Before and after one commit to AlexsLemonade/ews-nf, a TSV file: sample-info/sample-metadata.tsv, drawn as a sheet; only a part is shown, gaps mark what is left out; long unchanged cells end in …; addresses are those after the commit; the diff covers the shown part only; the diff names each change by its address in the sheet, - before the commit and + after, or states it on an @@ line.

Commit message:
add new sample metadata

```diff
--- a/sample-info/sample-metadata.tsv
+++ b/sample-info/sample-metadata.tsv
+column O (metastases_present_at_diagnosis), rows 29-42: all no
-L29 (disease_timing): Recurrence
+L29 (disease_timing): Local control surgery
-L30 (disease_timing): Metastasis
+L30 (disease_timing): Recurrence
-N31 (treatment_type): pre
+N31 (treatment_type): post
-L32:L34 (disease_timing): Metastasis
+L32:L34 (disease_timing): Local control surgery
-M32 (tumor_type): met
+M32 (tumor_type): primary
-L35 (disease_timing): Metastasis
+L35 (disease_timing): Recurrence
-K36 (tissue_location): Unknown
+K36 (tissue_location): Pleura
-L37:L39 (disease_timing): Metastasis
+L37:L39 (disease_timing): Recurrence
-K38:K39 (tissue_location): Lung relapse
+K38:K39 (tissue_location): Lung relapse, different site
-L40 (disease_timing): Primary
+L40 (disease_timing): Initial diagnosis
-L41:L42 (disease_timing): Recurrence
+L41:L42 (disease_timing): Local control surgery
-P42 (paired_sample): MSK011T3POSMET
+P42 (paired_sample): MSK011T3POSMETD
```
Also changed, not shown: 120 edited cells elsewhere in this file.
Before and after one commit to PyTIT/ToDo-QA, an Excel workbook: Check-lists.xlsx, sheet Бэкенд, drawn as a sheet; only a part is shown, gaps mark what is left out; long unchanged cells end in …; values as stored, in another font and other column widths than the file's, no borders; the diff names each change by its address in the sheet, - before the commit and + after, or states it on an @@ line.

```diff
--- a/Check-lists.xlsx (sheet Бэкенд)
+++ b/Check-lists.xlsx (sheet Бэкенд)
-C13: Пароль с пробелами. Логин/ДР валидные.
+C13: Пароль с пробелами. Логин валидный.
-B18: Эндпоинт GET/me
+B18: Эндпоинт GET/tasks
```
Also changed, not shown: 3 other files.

Activity:
Your answer should consist of every record, restated exactly.

Solution to this problem:
Before and after one commit to AlexsLemonade/ews-nf, a TSV file: sample-info/sample-metadata.tsv, drawn as a sheet; only a part is shown, gaps mark what is left out; long unchanged cells end in …; addresses are those after the commit; the diff covers the shown part only; the diff names each change by its address in the sheet, - before the commit and + after, or states it on an @@ line.

Commit message:
add new sample metadata

```diff
--- a/sample-info/sample-metadata.tsv
+++ b/sample-info/sample-metadata.tsv
+column O (metastases_present_at_diagnosis), rows 29-42: all no
-L29 (disease_timing): Recurrence
+L29 (disease_timing): Local control surgery
-L30 (disease_timing): Metastasis
+L30 (disease_timing): Recurrence
-N31 (treatment_type): pre
+N31 (treatment_type): post
-L32:L34 (disease_timing): Metastasis
+L32:L34 (disease_timing): Local control surgery
-M32 (tumor_type): met
+M32 (tumor_type): primary
-L35 (disease_timing): Metastasis
+L35 (disease_timing): Recurrence
-K36 (tissue_location): Unknown
+K36 (tissue_location): Pleura
-L37:L39 (disease_timing): Metastasis
+L37:L39 (disease_timing): Recurrence
-K38:K39 (tissue_location): Lung relapse
+K38:K39 (tissue_location): Lung relapse, different site
-L40 (disease_timing): Primary
+L40 (disease_timing): Initial diagnosis
-L41:L42 (disease_timing): Recurrence
+L41:L42 (disease_timing): Local control surgery
-P42 (paired_sample): MSK011T3POSMET
+P42 (paired_sample): MSK011T3POSMETD
```
Also changed, not shown: 120 edited cells elsewhere in this file.
Before and after one commit to PyTIT/ToDo-QA, an Excel workbook: Check-lists.xlsx, sheet Бэкенд, drawn as a sheet; only a part is shown, gaps mark what is left out; long unchanged cells end in …; values as stored, in another font and other column widths than the file's, no borders; the diff names each change by its address in the sheet, - before the commit and + after, or states it on an @@ line.

```diff
--- a/Check-lists.xlsx (sheet Бэкенд)
+++ b/Check-lists.xlsx (sheet Бэкенд)
-C13: Пароль с пробелами. Логин/ДР валидные.
+C13: Пароль с пробелами. Логин валидный.
-B18: Эндпоинт GET/me
+B18: Эндпоинт GET/tasks
```
Also changed, not shown: 3 other files.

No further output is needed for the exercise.